At the Summit on Clean Cooking for Africa on May 14, 2024 in Paris, France, World Resources Institute (WRI) and the Clean Cooking Alliance (CCA) announced a strategic partnership to further embed clean cooking into a broad range of sustainable development initiatives across the two organisations. The partnership aims to improve lives among the 2.3 billion people around the world who currently lack access to clean cooking — including four out of five people in Africa who have no choice but to use wood, charcoal and other polluting fuels and traditional stoves or even open fires. Clean cooking, on the other hand, includes the use of modern stoves and cleaner fuels that reduces exposure to toxic pollutants.

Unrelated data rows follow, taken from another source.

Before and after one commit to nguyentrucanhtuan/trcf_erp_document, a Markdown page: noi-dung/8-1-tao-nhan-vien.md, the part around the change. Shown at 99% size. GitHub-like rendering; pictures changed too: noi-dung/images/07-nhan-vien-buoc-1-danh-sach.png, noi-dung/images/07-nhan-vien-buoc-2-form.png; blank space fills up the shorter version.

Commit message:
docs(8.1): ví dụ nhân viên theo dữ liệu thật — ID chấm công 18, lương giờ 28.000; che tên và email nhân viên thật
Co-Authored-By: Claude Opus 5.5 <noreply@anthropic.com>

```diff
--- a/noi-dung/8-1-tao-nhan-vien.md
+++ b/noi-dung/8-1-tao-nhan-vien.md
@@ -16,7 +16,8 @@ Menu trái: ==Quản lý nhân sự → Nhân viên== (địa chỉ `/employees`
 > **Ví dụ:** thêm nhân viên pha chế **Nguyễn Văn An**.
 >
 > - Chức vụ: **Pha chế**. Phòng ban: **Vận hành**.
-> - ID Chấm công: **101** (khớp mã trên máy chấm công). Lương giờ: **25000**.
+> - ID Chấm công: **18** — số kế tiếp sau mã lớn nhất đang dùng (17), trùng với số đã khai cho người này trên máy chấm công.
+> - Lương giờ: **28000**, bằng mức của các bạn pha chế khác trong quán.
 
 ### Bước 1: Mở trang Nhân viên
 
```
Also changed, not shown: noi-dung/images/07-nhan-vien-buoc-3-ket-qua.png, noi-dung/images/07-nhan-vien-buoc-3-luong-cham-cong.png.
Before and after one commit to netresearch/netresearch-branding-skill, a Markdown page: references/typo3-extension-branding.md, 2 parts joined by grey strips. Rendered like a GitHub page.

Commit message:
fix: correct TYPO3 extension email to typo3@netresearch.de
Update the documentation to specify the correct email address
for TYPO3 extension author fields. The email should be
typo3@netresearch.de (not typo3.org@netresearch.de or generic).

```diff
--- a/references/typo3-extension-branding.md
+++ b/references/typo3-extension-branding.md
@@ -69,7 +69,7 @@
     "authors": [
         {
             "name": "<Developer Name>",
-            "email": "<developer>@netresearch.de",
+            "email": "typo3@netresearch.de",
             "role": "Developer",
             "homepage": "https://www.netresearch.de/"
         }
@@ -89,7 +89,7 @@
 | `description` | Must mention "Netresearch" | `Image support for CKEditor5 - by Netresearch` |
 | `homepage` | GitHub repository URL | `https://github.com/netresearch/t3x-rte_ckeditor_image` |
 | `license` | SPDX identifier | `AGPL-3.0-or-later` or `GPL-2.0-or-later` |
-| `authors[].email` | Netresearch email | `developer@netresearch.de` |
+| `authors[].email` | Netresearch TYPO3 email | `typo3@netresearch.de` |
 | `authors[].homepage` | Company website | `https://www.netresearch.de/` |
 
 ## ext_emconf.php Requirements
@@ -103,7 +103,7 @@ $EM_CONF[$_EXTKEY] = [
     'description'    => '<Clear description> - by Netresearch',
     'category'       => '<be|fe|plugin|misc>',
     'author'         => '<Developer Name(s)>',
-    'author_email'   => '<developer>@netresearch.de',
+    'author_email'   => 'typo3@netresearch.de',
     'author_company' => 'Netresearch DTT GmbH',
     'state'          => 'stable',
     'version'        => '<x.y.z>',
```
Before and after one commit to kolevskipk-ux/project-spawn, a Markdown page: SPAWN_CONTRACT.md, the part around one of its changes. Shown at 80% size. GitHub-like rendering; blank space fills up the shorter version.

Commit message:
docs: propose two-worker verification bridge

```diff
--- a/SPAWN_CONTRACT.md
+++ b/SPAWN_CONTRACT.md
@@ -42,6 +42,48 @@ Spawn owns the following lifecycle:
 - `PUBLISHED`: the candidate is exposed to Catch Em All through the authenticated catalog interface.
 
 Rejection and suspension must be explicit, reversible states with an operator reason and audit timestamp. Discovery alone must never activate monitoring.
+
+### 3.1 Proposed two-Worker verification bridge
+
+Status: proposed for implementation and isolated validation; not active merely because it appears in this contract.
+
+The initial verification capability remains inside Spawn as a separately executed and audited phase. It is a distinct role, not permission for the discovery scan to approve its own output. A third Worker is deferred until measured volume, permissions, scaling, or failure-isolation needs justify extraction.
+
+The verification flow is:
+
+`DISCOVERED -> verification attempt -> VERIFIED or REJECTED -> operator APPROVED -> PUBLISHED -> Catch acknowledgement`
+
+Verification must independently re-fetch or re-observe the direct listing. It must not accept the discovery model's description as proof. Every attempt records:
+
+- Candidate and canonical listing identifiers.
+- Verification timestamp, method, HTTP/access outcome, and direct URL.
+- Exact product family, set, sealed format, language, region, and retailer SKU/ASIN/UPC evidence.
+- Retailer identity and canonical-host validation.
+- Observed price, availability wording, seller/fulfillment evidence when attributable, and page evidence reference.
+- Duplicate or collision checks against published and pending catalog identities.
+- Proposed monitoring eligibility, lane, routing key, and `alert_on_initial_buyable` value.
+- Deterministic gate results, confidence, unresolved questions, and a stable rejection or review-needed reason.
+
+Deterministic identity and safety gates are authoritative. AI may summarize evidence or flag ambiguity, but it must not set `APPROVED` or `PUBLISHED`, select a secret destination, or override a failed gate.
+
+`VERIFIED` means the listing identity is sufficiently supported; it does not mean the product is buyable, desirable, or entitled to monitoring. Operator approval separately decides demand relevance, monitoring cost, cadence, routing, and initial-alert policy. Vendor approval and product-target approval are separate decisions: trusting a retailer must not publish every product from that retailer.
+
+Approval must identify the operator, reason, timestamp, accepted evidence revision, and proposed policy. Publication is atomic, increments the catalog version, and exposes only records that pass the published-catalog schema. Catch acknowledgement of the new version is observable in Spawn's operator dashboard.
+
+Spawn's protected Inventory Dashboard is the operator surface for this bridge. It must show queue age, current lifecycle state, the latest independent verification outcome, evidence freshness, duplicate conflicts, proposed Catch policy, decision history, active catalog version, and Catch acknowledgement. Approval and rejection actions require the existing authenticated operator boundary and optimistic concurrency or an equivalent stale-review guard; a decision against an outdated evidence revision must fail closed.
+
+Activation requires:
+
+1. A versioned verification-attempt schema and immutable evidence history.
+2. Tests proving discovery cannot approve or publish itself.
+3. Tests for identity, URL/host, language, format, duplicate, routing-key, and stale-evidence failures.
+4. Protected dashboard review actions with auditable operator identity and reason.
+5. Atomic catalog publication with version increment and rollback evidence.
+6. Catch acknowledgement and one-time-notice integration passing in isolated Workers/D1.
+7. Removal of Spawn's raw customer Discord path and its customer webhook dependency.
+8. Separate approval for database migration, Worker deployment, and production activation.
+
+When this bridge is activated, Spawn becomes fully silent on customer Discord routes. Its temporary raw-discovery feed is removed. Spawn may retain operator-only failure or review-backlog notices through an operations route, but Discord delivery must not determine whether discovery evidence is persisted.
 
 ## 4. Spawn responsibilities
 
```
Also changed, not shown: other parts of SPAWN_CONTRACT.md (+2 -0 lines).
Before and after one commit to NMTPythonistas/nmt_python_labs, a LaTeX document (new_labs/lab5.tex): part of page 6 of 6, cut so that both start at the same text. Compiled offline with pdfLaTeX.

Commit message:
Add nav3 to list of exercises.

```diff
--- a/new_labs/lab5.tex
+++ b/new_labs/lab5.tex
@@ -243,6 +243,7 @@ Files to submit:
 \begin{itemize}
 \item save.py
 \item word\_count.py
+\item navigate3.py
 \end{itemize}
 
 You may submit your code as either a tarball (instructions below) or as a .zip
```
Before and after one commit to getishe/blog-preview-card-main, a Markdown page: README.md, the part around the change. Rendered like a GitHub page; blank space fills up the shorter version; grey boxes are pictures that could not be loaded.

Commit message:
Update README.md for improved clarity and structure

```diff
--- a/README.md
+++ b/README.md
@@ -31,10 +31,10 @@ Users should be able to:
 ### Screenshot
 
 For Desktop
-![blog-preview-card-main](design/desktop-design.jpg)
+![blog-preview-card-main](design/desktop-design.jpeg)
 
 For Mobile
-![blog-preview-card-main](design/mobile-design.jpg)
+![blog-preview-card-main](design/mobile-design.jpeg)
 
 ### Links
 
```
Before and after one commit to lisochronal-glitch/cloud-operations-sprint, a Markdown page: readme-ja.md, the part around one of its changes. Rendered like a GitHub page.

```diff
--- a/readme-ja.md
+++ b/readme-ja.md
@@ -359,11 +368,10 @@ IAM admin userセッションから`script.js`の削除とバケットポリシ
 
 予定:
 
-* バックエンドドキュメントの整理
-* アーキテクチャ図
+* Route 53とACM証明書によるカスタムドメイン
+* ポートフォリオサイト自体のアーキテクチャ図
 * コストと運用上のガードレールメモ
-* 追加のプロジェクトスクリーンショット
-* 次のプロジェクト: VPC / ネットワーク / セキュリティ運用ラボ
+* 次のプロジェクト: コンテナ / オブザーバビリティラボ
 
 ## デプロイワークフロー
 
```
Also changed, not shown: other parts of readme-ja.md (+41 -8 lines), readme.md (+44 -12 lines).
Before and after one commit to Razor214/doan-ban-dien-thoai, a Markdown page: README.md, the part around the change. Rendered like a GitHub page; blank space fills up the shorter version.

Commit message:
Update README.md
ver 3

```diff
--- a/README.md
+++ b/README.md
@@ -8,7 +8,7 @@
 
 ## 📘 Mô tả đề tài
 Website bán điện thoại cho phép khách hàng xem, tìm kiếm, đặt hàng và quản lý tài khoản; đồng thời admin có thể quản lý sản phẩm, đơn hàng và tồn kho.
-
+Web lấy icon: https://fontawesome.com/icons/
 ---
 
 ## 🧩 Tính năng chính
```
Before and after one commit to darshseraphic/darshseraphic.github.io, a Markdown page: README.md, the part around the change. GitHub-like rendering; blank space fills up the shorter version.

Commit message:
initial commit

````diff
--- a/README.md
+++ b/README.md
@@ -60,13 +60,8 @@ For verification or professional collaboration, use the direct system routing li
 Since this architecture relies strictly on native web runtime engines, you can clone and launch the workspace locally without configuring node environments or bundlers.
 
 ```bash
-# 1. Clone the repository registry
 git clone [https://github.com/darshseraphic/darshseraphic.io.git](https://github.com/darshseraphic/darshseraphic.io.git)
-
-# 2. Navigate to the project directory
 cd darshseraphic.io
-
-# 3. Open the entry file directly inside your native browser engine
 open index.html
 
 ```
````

This partnership builds on a history of collaboration between WRI and CCA, including incorporating clean cooking data from Nepal and Kenya into the Energy Access Explorer, a geospatial energy planning platform hosted by WRI. Going forward, this clean cooking partnership will complement and strengthen work in Kenya, Nepal and other countries in sub–Saharan Africa and Asia, supporting local partners and governments to advance forest protection, landscape restoration and healthy cities, as well as enhancing global initiatives on energy access, sustainable food systems and youth engagement.

Wanjira Mathai, WRI’s Managing Director for Africa and Global Partnerships, said, "At WRI, we are always looking for practical, locally led solutions to the climate crisis that work for people, nature and climate. This partnership with CCA enables us to work collaboratively to tackle one of the biggest development challenges ever. We are thrilled to combine efforts with CCA to embed clean cooking solutions into our work across energy, cities, vital landscapes and food at WRI.”

Through this partnership, WRI and CCA will develop research and tools and organize events to integrate clean cooking solutions into initiatives related to urban communities, nature-based solutions, food systems and youth engagement. By working together, both organizations aim to create strategies to adopt clean cooking practices to benefit those with the greatest need, while ensuring that nature and ecosystems otherwise polluted by traditional cooking practices are preserved and even restored.

Dymphna van der Lans, CCA’s CEO, said, “By partnering with WRI, we can embed clean cooking in ways that will help people and ecosystems flourish. This type of cross-cutting and systemic collaboration is essential for large-scale, long term clean cooking transitions, and I hope that our partnership will inspire others to prioritize clean cooking and secure the financing need for meaningful change.”